Activity | I would like every line of the records below that contains the word "details" copied.

Records supplied |
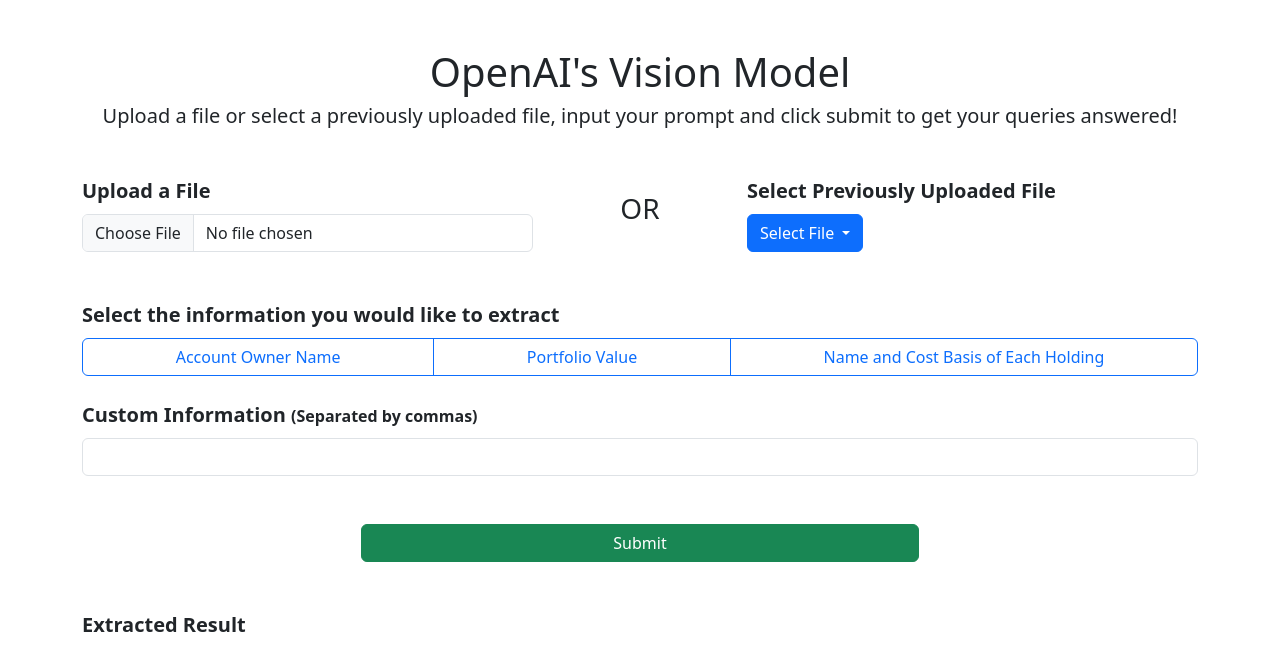
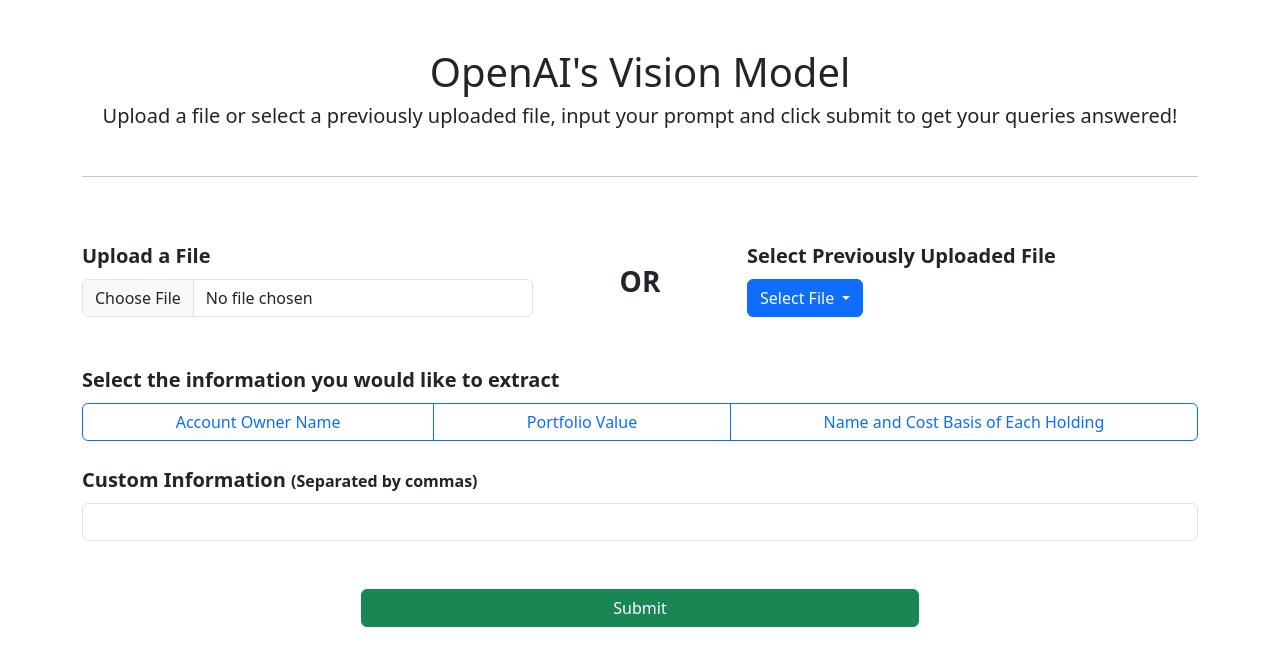
Before and after one commit to harshmodi02/OpenAI-Text-Extraction, a Django app: page / in a window 1280 px wide. Shown: the top 671 px of the page. Run offline with Django 5.2, Linux system fonts and the light colour scheme; data that the repository does not hold is empty.

Commit message:
Design Improvements

```diff
--- a/textextraction/templates/textextraction/dashboard.html
+++ b/textextraction/templates/textextraction/dashboard.html
@@ -4,14 +4,15 @@
     <div class="container">
         <h1 class="text-center mt-5">OpenAI's Vision Model</h1>
         <h5 class="text-center mb-5">Upload a file or select a previously uploaded file, input your prompt and click submit to get your queries answered!</h5>
-        <form method="post"  enctype="multipart/form-data">
+        <hr>
+        <form method="post"  enctype="multipart/form-data" class="pt-5">
             {% csrf_token %}
             <div class="row">
                 <div class="col-5 mb-5">
                     <label for="uploadFile" class="form-label fs-5"><strong>Upload a File</strong></label>
                     <input class="form-control" type="file" id="uploadFile"  name="uploadFile" onchange="checkFileUpload()">
                 </div>
-                <h3 class="text-center pt-3 col-2">OR</h3>
+                <h3 class="text-center pt-4 col-2"><strong>OR</strong></h3>
                 <div class="col-5 mb-5">
                     <label for="selectFile" class="form-label fs-5"><strong>Select Previously Uploaded File</strong></label>
                     <div class="dropdown" id="selectFile">
@@ -54,9 +55,9 @@
             </div>
         </form>
 
-        <div>
+        <div id="result" class="invisible">
             <label for="prompts" class="form-label fs-5"><strong>Extracted Result</strong></label>
-                <pre id="extractedResult">{{ finalOutput }}</pre>
+                <pre id="extractedResult" class="text-wrap">{{ finalOutput }}</pre>
         </div>
     </div>
     <script>
@@ -64,6 +65,8 @@
             document.getElementById("dropdownText").innerHTML = item.innerHTML;
             document.getElementById("uploadFile").setAttribute("disabled", "disabled");
             document.getElementById("extractedResult").innerHTML = "";
+            document.getElementById("result").classList.remove("invisible");
+            document.getElementById("result").classList.add("visible");
 
             $.ajax({
                 method: "GET",
@@ -74,7 +77,7 @@
                 success: function (response) {
                     document.getElementById("extractedResult").innerHTML = "";
                     document.getElementById("extractedResult").innerHTML =
-                    "<h5> This is a previously extracted result since you selected a previously uploaded file. If you would like more details, please submit the the form again with the necessary details.</h5>" +
+                    "<strong>This is a previously extracted result since you selected a previously uploaded file. If you would like more details, please submit the the form again with the necessary details.</strong><hr>" +
                     "<pre>" + response + "</pre>";
                 }
             })
@@ -84,6 +87,8 @@
             document.getElementById("dropdownText").innerHTML = item.innerHTML;
             document.getElementById("uploadFile").removeAttribute("disabled");
             document.getElementById("extractedResult").innerHTML = "";
+            document.getElementById("result").classList.add("invisible");
+            document.getElementById("result").classList.remove("visible");
         }
 
         function checkFileUpload() {
```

Answer to the problem |
-                    "<h5> This is a previously extracted result since you selected a previously uploaded file. If you would like more details, please submit the the form again with the necessary details.</h5>" +
+                    "<strong>This is a previously extracted result since you selected a previously uploaded file. If you would like more details, please submit the the form again with the necessary details.</strong><hr>" +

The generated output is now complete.